• _Work instructions_
Check the listing that follows and work out how many lines include "flex". The reply is that number alone.

=== Begin Enclosure ===

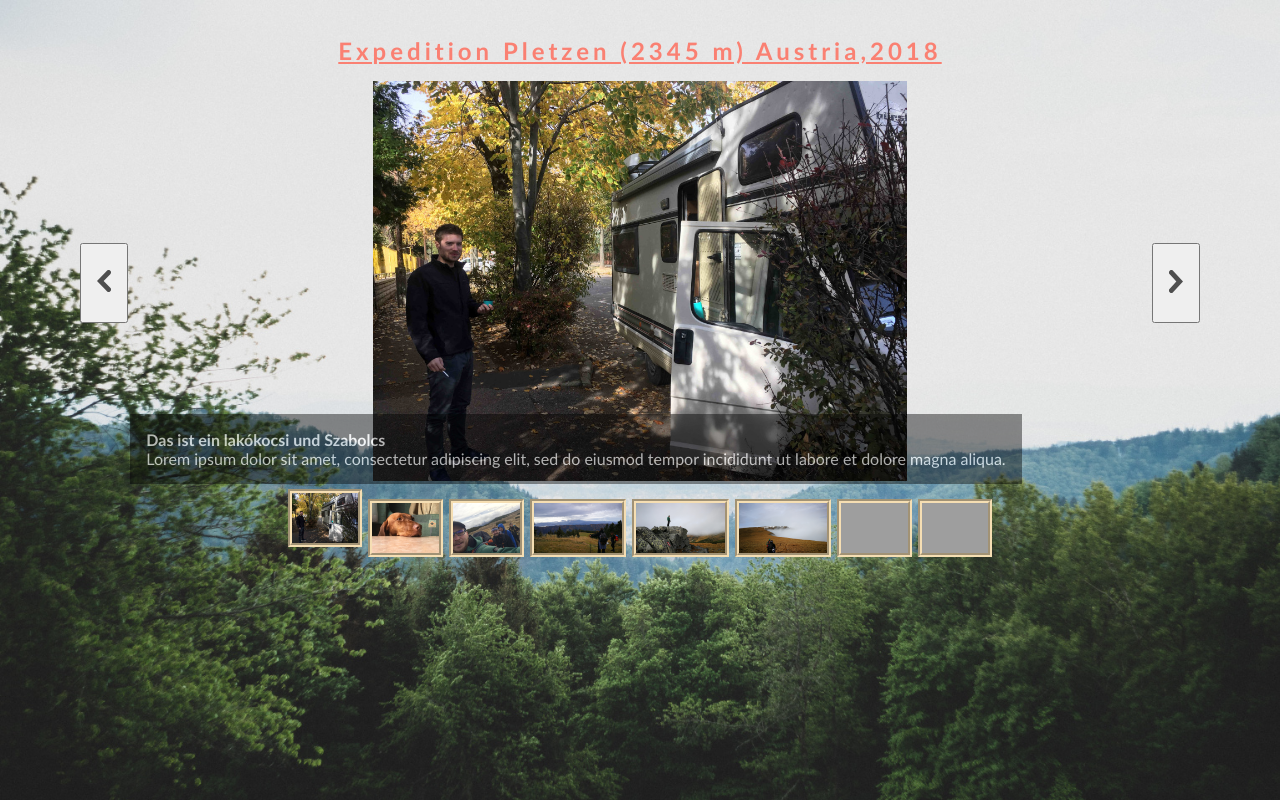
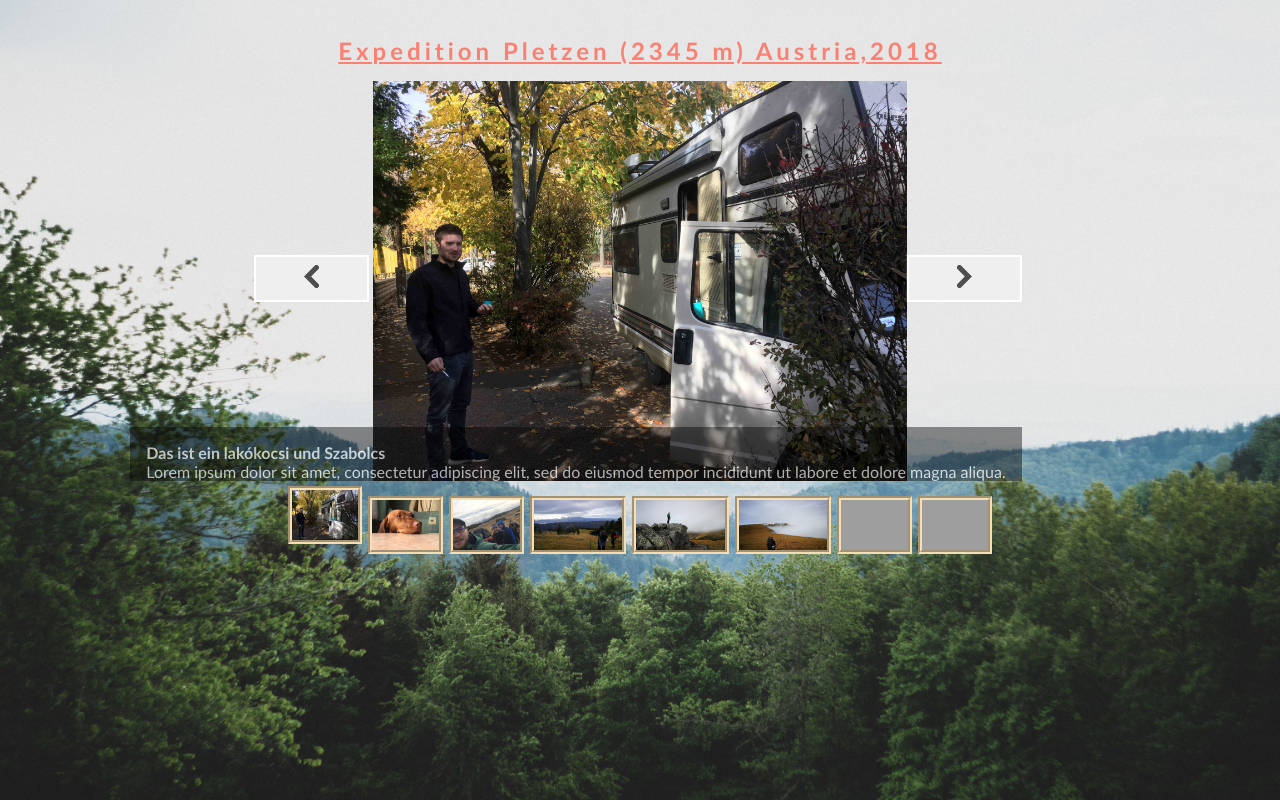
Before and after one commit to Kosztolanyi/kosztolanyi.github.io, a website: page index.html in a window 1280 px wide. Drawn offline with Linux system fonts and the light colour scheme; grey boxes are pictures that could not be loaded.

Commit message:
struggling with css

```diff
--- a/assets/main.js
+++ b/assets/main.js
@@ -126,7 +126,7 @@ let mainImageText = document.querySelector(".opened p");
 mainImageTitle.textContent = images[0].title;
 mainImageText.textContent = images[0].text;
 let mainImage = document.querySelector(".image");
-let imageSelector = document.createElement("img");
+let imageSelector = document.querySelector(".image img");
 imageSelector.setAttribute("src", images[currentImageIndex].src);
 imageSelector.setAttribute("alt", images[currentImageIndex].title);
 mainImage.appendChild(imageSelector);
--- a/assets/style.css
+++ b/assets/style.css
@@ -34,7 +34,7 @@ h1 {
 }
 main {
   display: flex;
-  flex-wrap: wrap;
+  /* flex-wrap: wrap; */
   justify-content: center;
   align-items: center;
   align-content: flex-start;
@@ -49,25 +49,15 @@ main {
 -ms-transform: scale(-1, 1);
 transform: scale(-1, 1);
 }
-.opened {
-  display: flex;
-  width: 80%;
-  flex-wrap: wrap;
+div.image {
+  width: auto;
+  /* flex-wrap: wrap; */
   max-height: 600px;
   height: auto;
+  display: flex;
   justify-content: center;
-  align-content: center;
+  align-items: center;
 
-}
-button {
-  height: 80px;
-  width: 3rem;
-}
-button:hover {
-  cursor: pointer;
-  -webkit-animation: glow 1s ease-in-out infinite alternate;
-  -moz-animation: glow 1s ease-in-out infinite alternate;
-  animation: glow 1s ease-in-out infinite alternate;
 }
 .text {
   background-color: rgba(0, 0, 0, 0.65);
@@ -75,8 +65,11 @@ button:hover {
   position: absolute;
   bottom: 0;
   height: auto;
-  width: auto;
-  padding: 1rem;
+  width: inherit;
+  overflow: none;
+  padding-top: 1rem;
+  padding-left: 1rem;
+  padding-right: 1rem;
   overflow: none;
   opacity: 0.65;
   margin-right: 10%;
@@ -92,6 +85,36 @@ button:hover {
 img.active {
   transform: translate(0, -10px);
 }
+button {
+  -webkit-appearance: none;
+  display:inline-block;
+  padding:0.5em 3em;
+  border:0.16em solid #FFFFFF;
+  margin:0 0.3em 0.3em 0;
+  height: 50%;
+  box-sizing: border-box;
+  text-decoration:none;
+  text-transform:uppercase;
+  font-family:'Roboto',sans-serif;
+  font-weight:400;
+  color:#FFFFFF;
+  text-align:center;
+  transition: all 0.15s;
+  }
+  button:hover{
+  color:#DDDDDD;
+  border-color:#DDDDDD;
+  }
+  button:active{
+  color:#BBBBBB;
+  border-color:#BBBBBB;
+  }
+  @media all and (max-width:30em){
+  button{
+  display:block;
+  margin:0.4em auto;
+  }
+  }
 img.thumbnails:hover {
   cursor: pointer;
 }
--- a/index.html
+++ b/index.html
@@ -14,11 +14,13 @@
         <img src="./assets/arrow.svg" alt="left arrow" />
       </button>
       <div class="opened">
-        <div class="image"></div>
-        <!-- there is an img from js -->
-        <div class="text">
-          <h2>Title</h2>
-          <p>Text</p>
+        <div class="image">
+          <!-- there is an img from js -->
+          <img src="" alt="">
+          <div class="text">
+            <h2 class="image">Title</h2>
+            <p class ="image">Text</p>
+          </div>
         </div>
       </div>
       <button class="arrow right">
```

=== End Enclosure ===

• _Result of the task_
8